Wednesday, August 19, 2020

Movie Review: Amulet

Amulet *** ½ / *****
Directed by: Romola Garai.
Written by: Romola Garai.
Starring: Carla Juri (Magda), Alec Secareanu (Tomas), Imelda Staunton (Sister Claire), Anah Ruddin (Mother), Angeliki Papoulia (Miriam), Elowen Harris (Dina), William E. Lester (Mother - voice).

Actress Romola Garai makes a promising directorial debut with the feminist horror parable Amulet. You don’t quite realize just how feminist it is until the final act, as Garai only slowly reveals the truth about the all the people involved – but the finale really does hit hard. The film is gorgeous to look at – clearly inspired by giallo horror movies, Garai has made a visual stunner. Her storytelling is perhaps not quite up to that level – there is perhaps too many twists and turns, handled a little awkwardly – and the confusion the audience feels at certain points is perhaps not entirely on purpose. Yet, overall, Amulet marks the announcement of a major new talent behind the camera for horror movies – and I cannot wait to see what happens next in her career.

Tomas (Alec Secareanu) is a day laborer living in extreme poverty on the outskirts of London. A former soldier, racked with guilt over his actions in “the war” (what war, is not really made clear – and what he feels so guilty about only becomes somewhat clear as the film moves along). With nowhere to go, when he receives an offer from a kindly nun – Sister Claire (played by Imelda Staunton, giving you the first sign that you shouldn’t trust her) – he gladly takes it. Tomas will work as a handyman of sorts for Magda (Carla Juri) – who lives in a large, dilapidated, remote house as she cares for her dying mother (Anah Ruddin). It quickly becomes clear though that Mother isn’t just some sick old woman – she is possessed by some ancient evil – or may well be the ancient evil made flesh. Magda is trapped with her until Mother dies anyway, and Tomas is there to help. You sense immediately though that Tomas is uncomfortable – the way he looks at Magda brings up mixed feelings in both him and the audience.

Garai reveals the truth behind all of these characters – but does so slowly – perhaps too slowly for genre fans who just want to get to the bloody climax of the movie (rest assured genre fans, when Garai finally does go for broke in those final minutes, it is worth the wait). The film mixes different horror genres in its one film – it is a tale of possession of course, but it eventually makes it clear that it is also a feminist take on the rape/revenge film – that stands aside something like Coralie Fargeat’s underrated/underseen Revenge as an attempt by female filmmakers to take the genre back from its pure exploitation roots. Tomas is a complicated figure – he wants to “free” Magda from whatever curse is on her that forces her to stay alongside mother – as if doing so will free him of his sins. But, as the film makes clear, it may not be enough – you cannot simply make up for a bad deed with a good one. Tomas though is a more complicated figure than we normally see in this type of movie – and Secareanu’s performance is quite good at navigating the different aspects of him. The same is true for Juri’s Magda – and her performance, which really is something in the final act. Up until then, the structure and storytelling do somewhat limit her – as Garai doesn’t want to give the game away. An old pro like Staunton is also quite good as Sister Claire – making the film’s simplest main character into something interesting.

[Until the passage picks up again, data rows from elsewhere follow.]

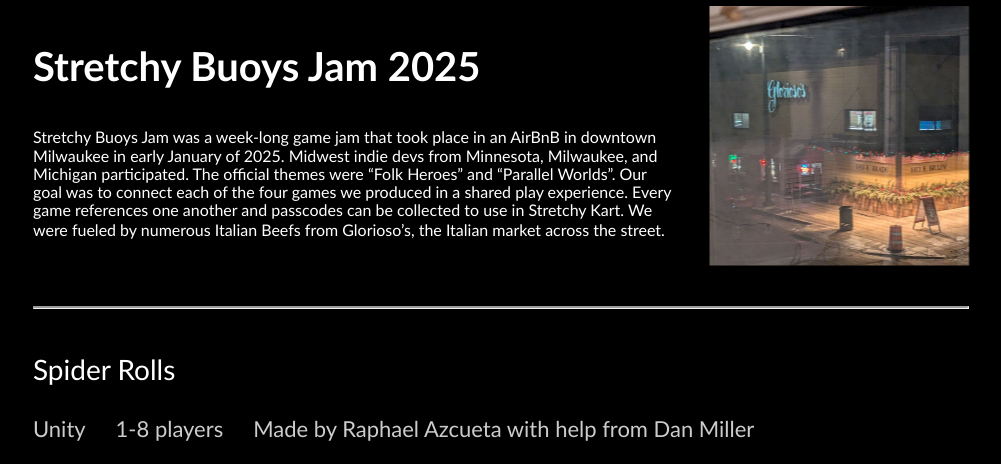
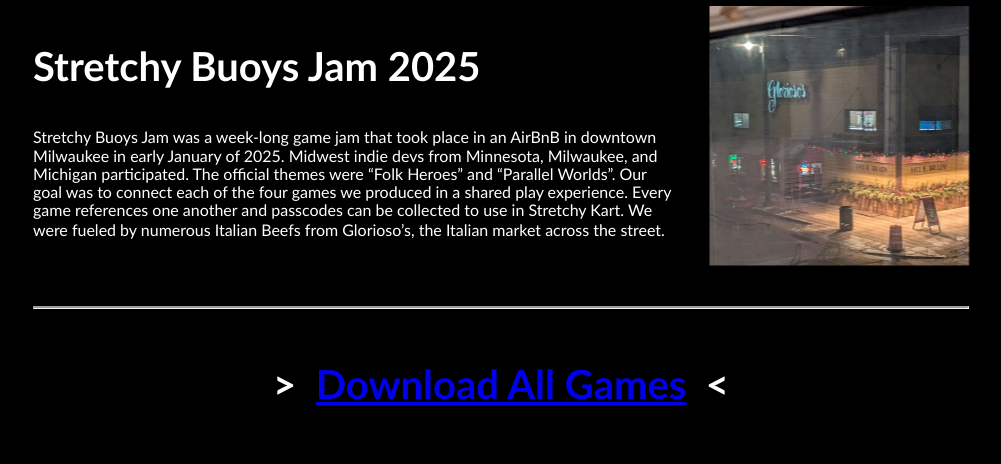
Before and after one commit to dsmiller95/STRETCHYJAM2025, a plain HTML site: page index.html in a window 1280 px wide. Shown: the part 822-1286 px from the top of the page, without its empty margins (139-1140 px from the left). Drawn offline with Linux system fonts and the light colour scheme; a web font is replaced by a local one.

Commit message:
add download link

```diff
--- a/STRETCHY.css
+++ b/STRETCHY.css
@@ -21,6 +21,14 @@ table th {
   justify-content: center;
   align-items: stretch;
   margin: 0 auto;
+}
+
+.download-link {
+    display: flex;
+    flex-direction: row;
+    justify-content: center;
+    align-items: center;
+    margin: 0 auto;
 }
 
 .image-side-container .text {
--- a/index.html
+++ b/index.html
@@ -14,6 +14,16 @@
     <p class="c6"><span>
         Stretchy Buoys Jam was a week-long game jam that took place in an AirBnB in downtown Milwaukee in early January of 2025. Midwest indie devs from Minnesota, Milwaukee, and Michigan participated. The official themes were &ldquo;Folk Heroes&rdquo; and &ldquo;Parallel Worlds&rdquo;. Our goal was to connect each of the four games we produced in a shared play experience. Every game references one another and passcodes can be collected to use in Stretchy Kart. We were fueled by numerous Italian Beefs from Glorioso&rsquo;s, the Italian market across the street.
     </span></p>
+    <div class="pad-line"></div>
+    <hr>
+    <h1 class="download-link">
+        &gt;&nbsp;&nbsp;<a
+            href="https://tipsheda.itch.io/stretchy-buoys-jam-2025"
+            title="Including this webpage!"
+            >
+            Download All Games
+        </a>&nbsp;&nbsp;&lt;
+    </h3>
     <div class="pad-line"></div>
     <hr>
 
```
Also changed, not shown: 1 other file.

It really is the visuals though that make Amulet something to behold. Garai takes great care with the cinematography and sound design to create atmosphere – and the production design on the house is also quite special – without it, the film would likely fall apart. Garai is clearly a talented – and ambitious – filmmaker. Perhaps, too ambitious with this first film – the flashback structure and storytelling is a little confusing at times – but she more than makes up for it with the visuals, the performances and ideas. I cannot wait to see what she does next.

No comments:

Post a Comment